▶ _What is being asked_
Output all of the records again, exactly as written.

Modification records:
######

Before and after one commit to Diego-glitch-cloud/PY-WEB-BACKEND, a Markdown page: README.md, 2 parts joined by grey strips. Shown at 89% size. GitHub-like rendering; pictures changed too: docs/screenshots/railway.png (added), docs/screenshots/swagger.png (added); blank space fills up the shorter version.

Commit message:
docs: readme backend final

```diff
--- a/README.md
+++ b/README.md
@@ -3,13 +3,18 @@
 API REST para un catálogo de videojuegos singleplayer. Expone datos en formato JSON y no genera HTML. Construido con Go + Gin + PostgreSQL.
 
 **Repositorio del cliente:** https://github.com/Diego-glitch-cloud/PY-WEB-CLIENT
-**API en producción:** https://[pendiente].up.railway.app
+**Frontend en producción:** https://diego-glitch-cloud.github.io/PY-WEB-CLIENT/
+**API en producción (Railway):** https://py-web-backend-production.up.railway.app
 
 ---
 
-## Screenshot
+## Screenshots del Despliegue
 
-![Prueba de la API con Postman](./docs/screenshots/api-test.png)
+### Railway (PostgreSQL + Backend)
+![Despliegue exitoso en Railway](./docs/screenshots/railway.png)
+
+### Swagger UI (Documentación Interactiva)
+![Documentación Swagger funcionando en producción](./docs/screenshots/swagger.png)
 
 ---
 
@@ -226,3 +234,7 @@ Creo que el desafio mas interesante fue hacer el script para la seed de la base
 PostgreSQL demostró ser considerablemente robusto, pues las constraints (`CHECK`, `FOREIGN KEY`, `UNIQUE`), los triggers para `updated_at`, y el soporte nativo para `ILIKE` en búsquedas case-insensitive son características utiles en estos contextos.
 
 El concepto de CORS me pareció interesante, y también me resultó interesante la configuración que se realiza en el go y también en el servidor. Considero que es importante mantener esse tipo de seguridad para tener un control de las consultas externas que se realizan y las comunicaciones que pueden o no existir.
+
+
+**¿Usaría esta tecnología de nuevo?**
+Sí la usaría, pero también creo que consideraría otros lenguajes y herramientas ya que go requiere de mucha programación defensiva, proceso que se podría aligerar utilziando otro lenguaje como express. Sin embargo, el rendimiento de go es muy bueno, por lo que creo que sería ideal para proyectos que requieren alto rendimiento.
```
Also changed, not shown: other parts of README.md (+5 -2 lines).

######

▶ _Expected answer_
Before and after one commit to Diego-glitch-cloud/PY-WEB-BACKEND, a Markdown page: README.md, 2 parts joined by grey strips. Shown at 89% size. GitHub-like rendering; pictures changed too: docs/screenshots/railway.png (added), docs/screenshots/swagger.png (added); blank space fills up the shorter version.

Commit message:
docs: readme backend final

```diff
--- a/README.md
+++ b/README.md
@@ -3,13 +3,18 @@
 API REST para un catálogo de videojuegos singleplayer. Expone datos en formato JSON y no genera HTML. Construido con Go + Gin + PostgreSQL.
 
 **Repositorio del cliente:** https://github.com/Diego-glitch-cloud/PY-WEB-CLIENT
-**API en producción:** https://[pendiente].up.railway.app
+**Frontend en producción:** https://diego-glitch-cloud.github.io/PY-WEB-CLIENT/
+**API en producción (Railway):** https://py-web-backend-production.up.railway.app
 
 ---
 
-## Screenshot
+## Screenshots del Despliegue
 
-![Prueba de la API con Postman](./docs/screenshots/api-test.png)
+### Railway (PostgreSQL + Backend)
+![Despliegue exitoso en Railway](./docs/screenshots/railway.png)
+
+### Swagger UI (Documentación Interactiva)
+![Documentación Swagger funcionando en producción](./docs/screenshots/swagger.png)
 
 ---
 
@@ -226,3 +234,7 @@ Creo que el desafio mas interesante fue hacer el script para la seed de la base
 PostgreSQL demostró ser considerablemente robusto, pues las constraints (`CHECK`, `FOREIGN KEY`, `UNIQUE`), los triggers para `updated_at`, y el soporte nativo para `ILIKE` en búsquedas case-insensitive son características utiles en estos contextos.
 
 El concepto de CORS me pareció interesante, y también me resultó interesante la configuración que se realiza en el go y también en el servidor. Considero que es importante mantener esse tipo de seguridad para tener un control de las consultas externas que se realizan y las comunicaciones que pueden o no existir.
+
+
+**¿Usaría esta tecnología de nuevo?**
+Sí la usaría, pero también creo que consideraría otros lenguajes y herramientas ya que go requiere de mucha programación defensiva, proceso que se podría aligerar utilziando otro lenguaje como express. Sin embargo, el rendimiento de go es muy bueno, por lo que creo que sería ideal para proyectos que requieren alto rendimiento.
```
Also changed, not shown: other parts of README.md (+5 -2 lines).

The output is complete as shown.